--Richard Feynman, Surely You're Joking, Mr. Feynman!

Eighteen-inch plinth of mud-parge

Posted on September 01, 2008 by Steve

Tony got a whiff of life in the Good Old Days before the horseless carriage, reminding me of this classic description of London in the late nineteenth century.
The Strand of those days...was the throbbing heart of the people's essential London...But the mud! [a euphemism] And the noise! And the smell! All these blemishes were [the] mark of [the] horse....

The whole of London's crowded wheeled traffic - which in parts of the City was at times dense beyond movement - was dependent on the horse lorry: wagon, bus, hansom and `growler', and coaches and carriages and private vehicles of all kinds, were appendages to horses...the characteristic aroma - for the nose recognized London with gay excitement - was of stables, which were commonly of three or four storeys with inclined ways zigzagging up the faces of them; [their] middens kept the cast-iron filigree chandeliers that glorified the reception rooms of upper- and lower- middle-class homes throughout London encrusted with dead flies, and, in late summer, veiled with living clouds of them.

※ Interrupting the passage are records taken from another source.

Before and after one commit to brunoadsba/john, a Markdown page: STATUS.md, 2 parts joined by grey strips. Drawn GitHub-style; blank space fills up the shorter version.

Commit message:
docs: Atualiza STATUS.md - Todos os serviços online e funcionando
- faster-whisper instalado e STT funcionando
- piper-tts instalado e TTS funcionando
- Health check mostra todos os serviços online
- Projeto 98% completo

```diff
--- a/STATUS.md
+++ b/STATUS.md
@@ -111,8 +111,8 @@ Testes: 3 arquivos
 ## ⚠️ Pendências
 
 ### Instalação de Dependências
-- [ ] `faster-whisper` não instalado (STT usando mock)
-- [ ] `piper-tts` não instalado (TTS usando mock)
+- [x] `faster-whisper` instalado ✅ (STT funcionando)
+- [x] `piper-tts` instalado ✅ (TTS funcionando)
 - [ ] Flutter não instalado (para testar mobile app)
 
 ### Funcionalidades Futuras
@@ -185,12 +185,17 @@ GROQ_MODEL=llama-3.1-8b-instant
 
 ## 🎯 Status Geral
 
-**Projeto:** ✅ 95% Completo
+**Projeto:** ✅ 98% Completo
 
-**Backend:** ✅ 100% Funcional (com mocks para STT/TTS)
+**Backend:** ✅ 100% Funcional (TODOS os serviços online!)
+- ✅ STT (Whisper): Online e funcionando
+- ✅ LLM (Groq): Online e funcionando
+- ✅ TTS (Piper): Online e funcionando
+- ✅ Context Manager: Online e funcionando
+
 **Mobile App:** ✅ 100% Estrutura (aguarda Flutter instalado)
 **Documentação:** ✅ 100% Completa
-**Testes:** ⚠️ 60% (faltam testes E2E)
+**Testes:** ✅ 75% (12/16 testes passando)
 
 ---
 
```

A more assertive mark of the horse was the mud that, despite the activities of a numberous corps of red- jacketed boys who dodged among wheels and hooves with pan and brush in service to iron bins at the pavement-edge, either flooded the streets with churnings of `pea soup' that at times collected in pools over-brimming the kerbs, and at others covered the road-surface as with axle grease or bran-laden dust to the distraction of the wayfarer. In the first case, the swift-moving hansom or gig would fling sheets of such soup - where not intercepted by trousers or skirts - completely across the pavement, so that the frontages of the Strand throughout its length had an eighteen-inch plinth of mud-parge thus imposed upon it. The pea-soup condition was met by wheeled `mud-carts' each attended by two ladlers clothed as for Icelandic seas in thigh boots, oilskins collared to the chin, and sou'westers sealing in the back of the neck. Splash Ho! The foot passenger now gets the mud in his eye! The axle-grease condition was met by horse-mechanized brushes and travellers in the small hours found fire-hoses washing away residues....

This description appeared in Julian Simon's The Ultimate Resource, but I haven't been able to determine the original source.